i m doing dis project for final year need immidiate help... may b wid microcontroller 16F676 ... plzz send some immediate help :-?

Industrial control panels use a proprietry relay for that purpose, not much use to your b tech that though.
If I was to do that I'd use something like a pic12f675 8 pin microcontroller, and use 3 analogue input chanels, one to each phase, you could connect the 3 phases directly through a voltage divider, or more safely through a 3 phase transformer, or more available 3 seperate single phase transformers.
This way you could also monitor the phase rotation.
The pic can then give an output to control 2 relays or contactors so it can select which power source to use.

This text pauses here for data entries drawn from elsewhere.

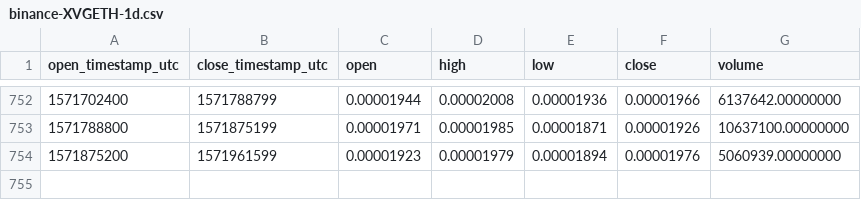
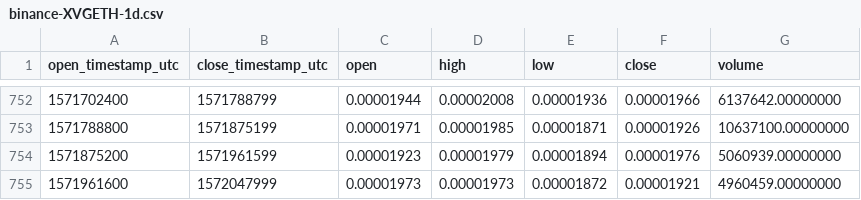
Before and after one commit to cryptobigbro/binance-XVGETH, a CSV file: binance-XVGETH-1d.csv, drawn as a sheet; only a part is shown, gaps mark what is left out.

Commit message:
Update OHLCV data.

```diff
--- a/binance-XVGETH-1d.csv
+++ b/binance-XVGETH-1d.csv
@@ -754 +754,2 @@ open_timestamp_utc,close_timestamp_utc,open,high,low,close,volume
 1571875200,1571961599,0.00001923,0.00001979,0.00001894,0.00001976,5060939.00000000
+1571961600,1572047999,0.00001973,0.00001973,0.00001872,0.00001921,4960459.00000000
```
Also changed, not shown: 1 other file.
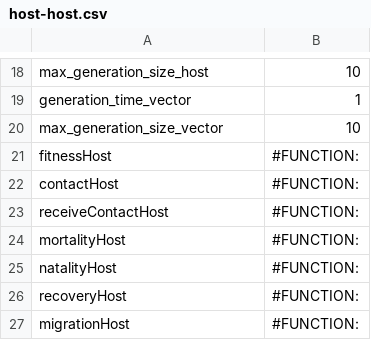
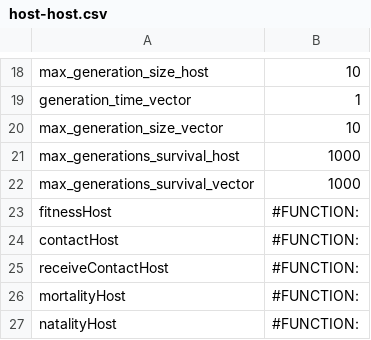
Before and after one commit to pablocarderam/opqua, a CSV file: opqua/parameters/host-host.csv, drawn as a sheet; only a part is shown, gaps mark what is left out; the shorter side is filled out with more unchanged rows.

```diff
--- a/opqua/parameters/host-host.csv
+++ b/opqua/parameters/host-host.csv
@@ -20,2 +20,4 @@ generation_time_vector,1
 max_generation_size_vector,10
+max_generations_survival_host,1000
+max_generations_survival_vector,1000
 fitnessHost,#FUNCTION:
```
Also changed, not shown: opqua/parameters/vector-borne.csv, 6 other files.
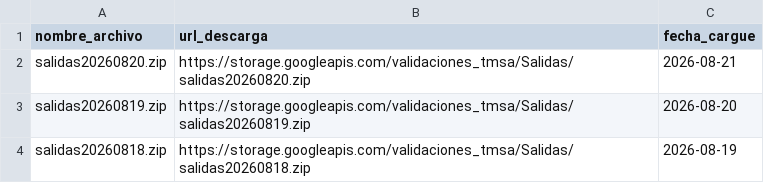
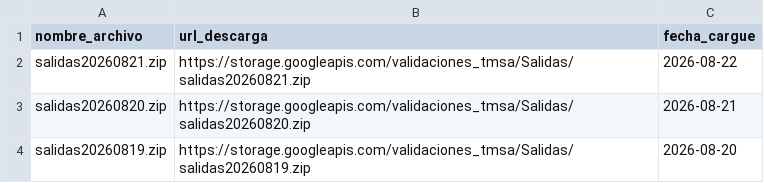
Before and after one commit to Mendivenson/datajam3, a CSV file: data/download url salidas.csv, drawn as a sheet; only a part is shown; the shorter side is filled out with more unchanged rows; the diff names each change by its address in the sheet, - before the commit and + after, or states it on an @@ line.

```diff
--- a/data/download url salidas.csv
+++ b/data/download url salidas.csv
+row 2: salidas20260821.zip | https://storage.googleapis.com/validaciones_tmsa/Salidas/salidas20260821.zip | 2026-08-22
```
Also changed, not shown: data/download url validaciones.csv.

You don't say if its a 3Ph or 3Ph +N, I suspect its this one. Firstly, you suspect (expect?) that the incoming phases are unreliable, so you have to have a phase voltage to , say 12v transformer/rectifier set, the output of all three are connected via diodes to your power supply regulator. This is so if any phases goes missing your kit will still work. I would then feed the +17V via a 15V diode to a resistor (three times). This is so a +- 10% change in mains gives a 3.7 -> .3V range, which makes it easier to measure. Just stuffing these voltages into a voltage comparator with the same voltages on their comparison inputs from high level pot same again with the low level detectors, bit of logic and some relay drivers, job done. Don't know what the micros going to do?

The micro would reduce comp count and also can supply rotation info, some hyd pumps screw up if reversed, knowing rotation is correct saves a lot of messing about.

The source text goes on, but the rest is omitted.